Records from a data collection
_____
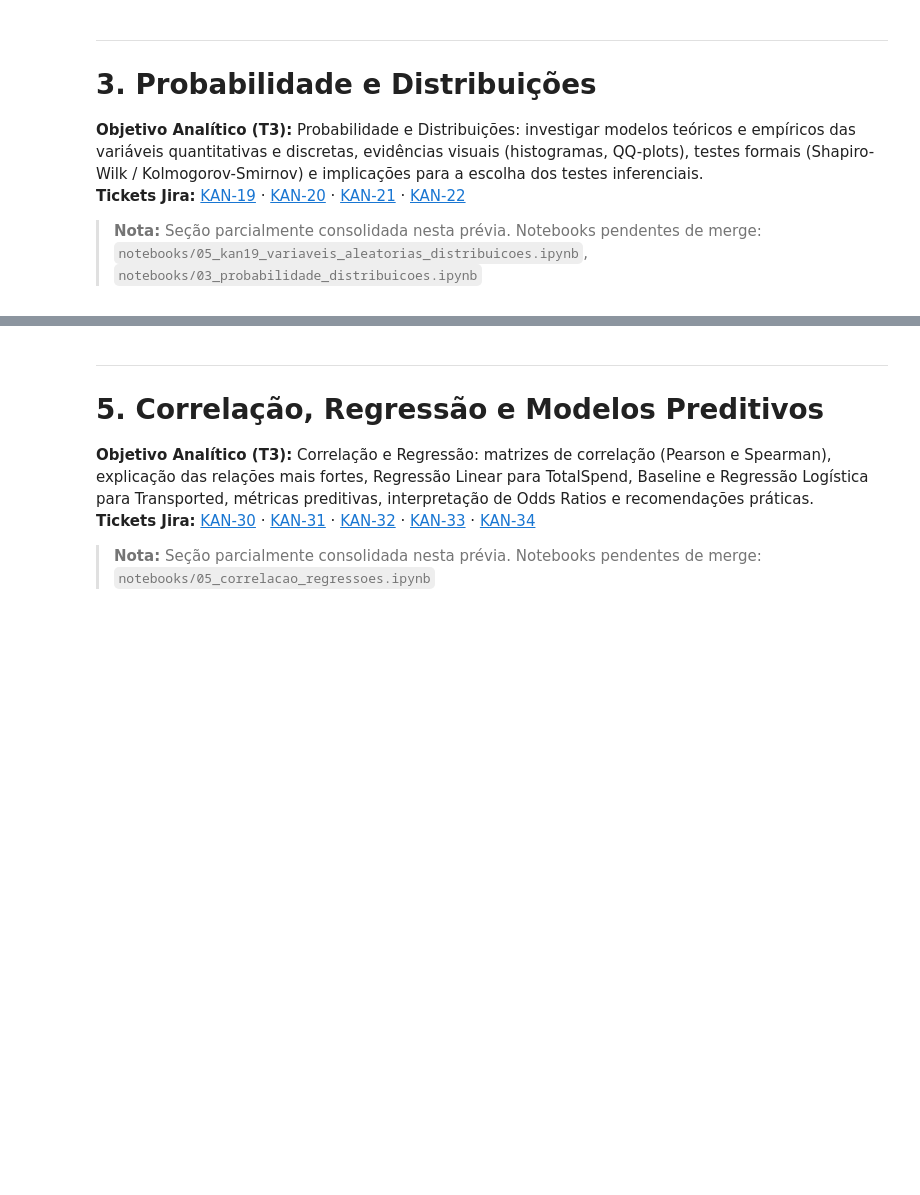
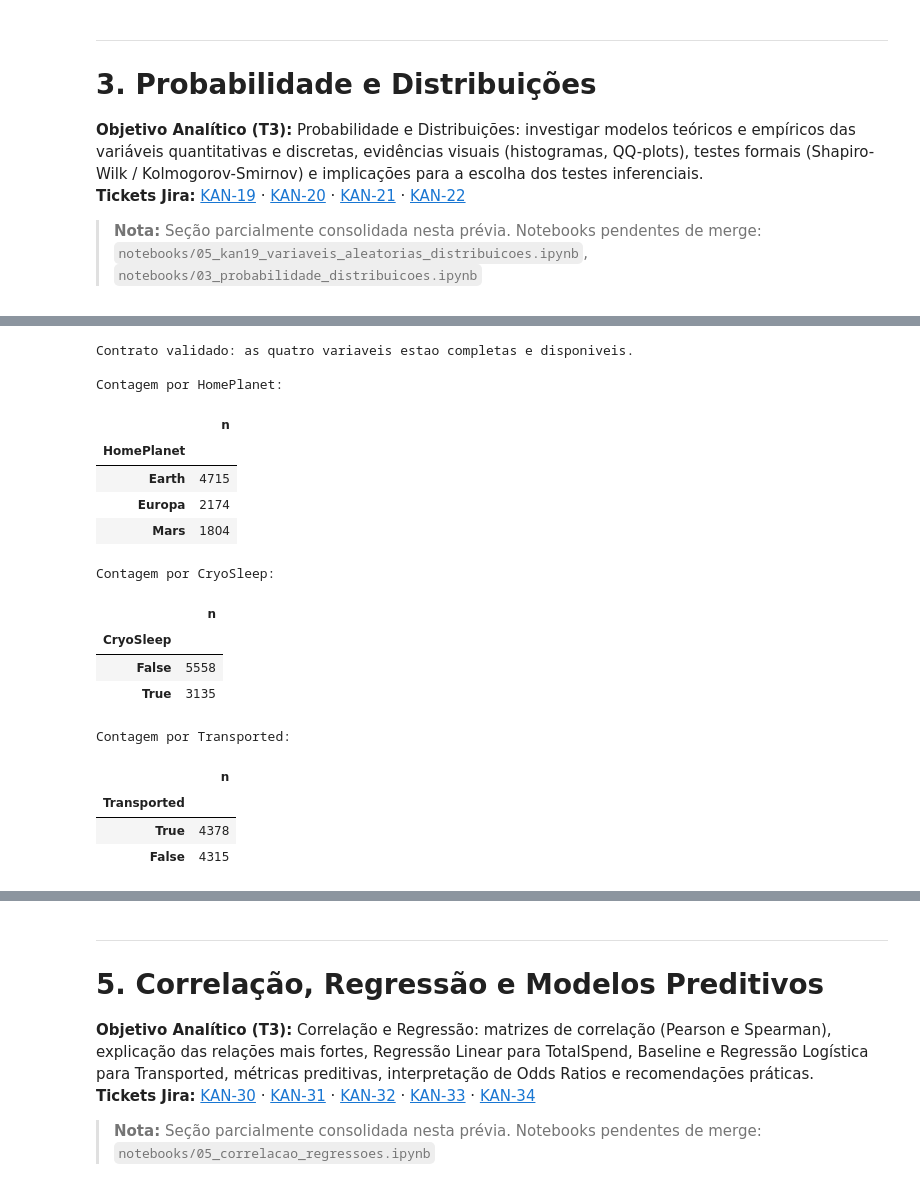
Before and after one commit to gmenezesg/spaceship-titanic-estatistica-posdl, a Jupyter notebook: notebooks/00_projeto_final_estatistica.ipynb, the cells around one changed output, grey strips where cells are left out. Saved outputs shown, nothing was run; the diff lists cells and outputs as text; code cells hidden in the pictures; blank space fills up the shorter version.

```diff
--- a/notebooks/00_projeto_final_estatistica.ipynb
+++ b/notebooks/00_projeto_final_estatistica.ipynb
@@ -1668,0 +1683,19 @@ Arquivos exportados e validados com sucesso em: ..\data\processed
+# %%
+from pathlib import Path
+
+import numpy as np
+import pandas as pd
+
+# Permite executar o notebook a partir da raiz do projeto ou da pasta notebooks/.
+PROJECT_ROOT = Path.cwd().resolve()
+if not (PROJECT_ROOT / 'data').exists():
+    PROJECT_ROOT = PROJECT_ROOT.parent
+
+DATA_PATH = PROJECT_ROOT / 'data' / 'processed' / 'spaceship_titanic_clean.csv'
+alpha = 0.05
+
+df = pd.read_csv(DATA_PATH)
+
+print(f'Base carregada: {DATA_PATH}')
+print(f'Dimensao: {df.shape[0]:,} passageiros x {df.shape[1]} colunas')
+print(f'Nivel de significancia pre-especificado: alpha = {alpha:.2f}')
@@ -1668,0 +1710,48 @@ Arquivos exportados e validados com sucesso em: ..\data\processed
+# %%
+REQUIRED_COLUMNS = {'HomePlanet', 'CryoSleep', 'TotalSpend', 'Transported'}
+EXPECTED_PLANETS = {'Earth', 'Europa', 'Mars'}
+
+missing_columns = REQUIRED_COLUMNS - set(df.columns)
+if missing_columns:
+    raise ValueError(f'Colunas obrigatorias ausentes: {sorted(missing_columns)}')
+
+null_counts = df[list(REQUIRED_COLUMNS)].isna().sum()
+if (null_counts > 0).any():
+    raise ValueError(f'Valores ausentes nas variaveis analiticas: {null_counts[null_counts > 0].to_dict()}')
+
+transported_categories = set(df['Transported'].unique())
+if len(transported_categories) != 2:
+    raise ValueError(f'Transported deve ter duas categorias; encontrado: {transported_categories}')
+
+observed_planets = set(df['HomePlanet'].unique())
+if observed_planets != EXPECTED_PLANETS:
+    raise ValueError(
+        f'Categorias inesperadas em HomePlanet. Esperado: {EXPECTED_PLANETS}; observado: {observed_planets}'
+    )
+
+print('Contrato validado: as quatro variaveis estao completas e disponiveis.')
+print('\nContagem por HomePlanet:')
+display(df['HomePlanet'].value_counts().rename_axis('HomePlanet').to_frame('n'))
+print('\nContagem por CryoSleep:')
+display(df['CryoSleep'].value_counts().rename_axis('CryoSleep').to_frame('n'))
+print('\nContagem por Transported:')
+display(df['Transported'].value_counts().rename_axis('Transported').to_frame('n'))
+# %% [output]
+Contrato validado: as quatro variaveis estao completas e disponiveis.
+
+Contagem por HomePlanet:
+|  | n |
+| HomePlanet |  |
+| Earth | 4715 |
+| Europa | 2174 |
+| Mars | 1804 |
+Contagem por CryoSleep:
+|  | n |
+| CryoSleep |  |
+| False | 5558 |
+| True | 3135 |
+Contagem por Transported:
+|  | n |
+| Transported |  |
+| True | 4378 |
+| False | 4315 |
```
Also changed, not shown: parts of 13 cells of this notebook, 6 other files.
_____
- What to produce
Read through the records above and copy the lines that contain "HomePlanet".

- Finished task
+REQUIRED_COLUMNS = {'HomePlanet', 'CryoSleep', 'TotalSpend', 'Transported'}
+observed_planets = set(df['HomePlanet'].unique())
+        f'Categorias inesperadas em HomePlanet. Esperado: {EXPECTED_PLANETS}; observado: {observed_planets}'
+print('\nContagem por HomePlanet:')
+display(df['HomePlanet'].value_counts().rename_axis('HomePlanet').to_frame('n'))
+Contagem por HomePlanet:
+| HomePlanet |  |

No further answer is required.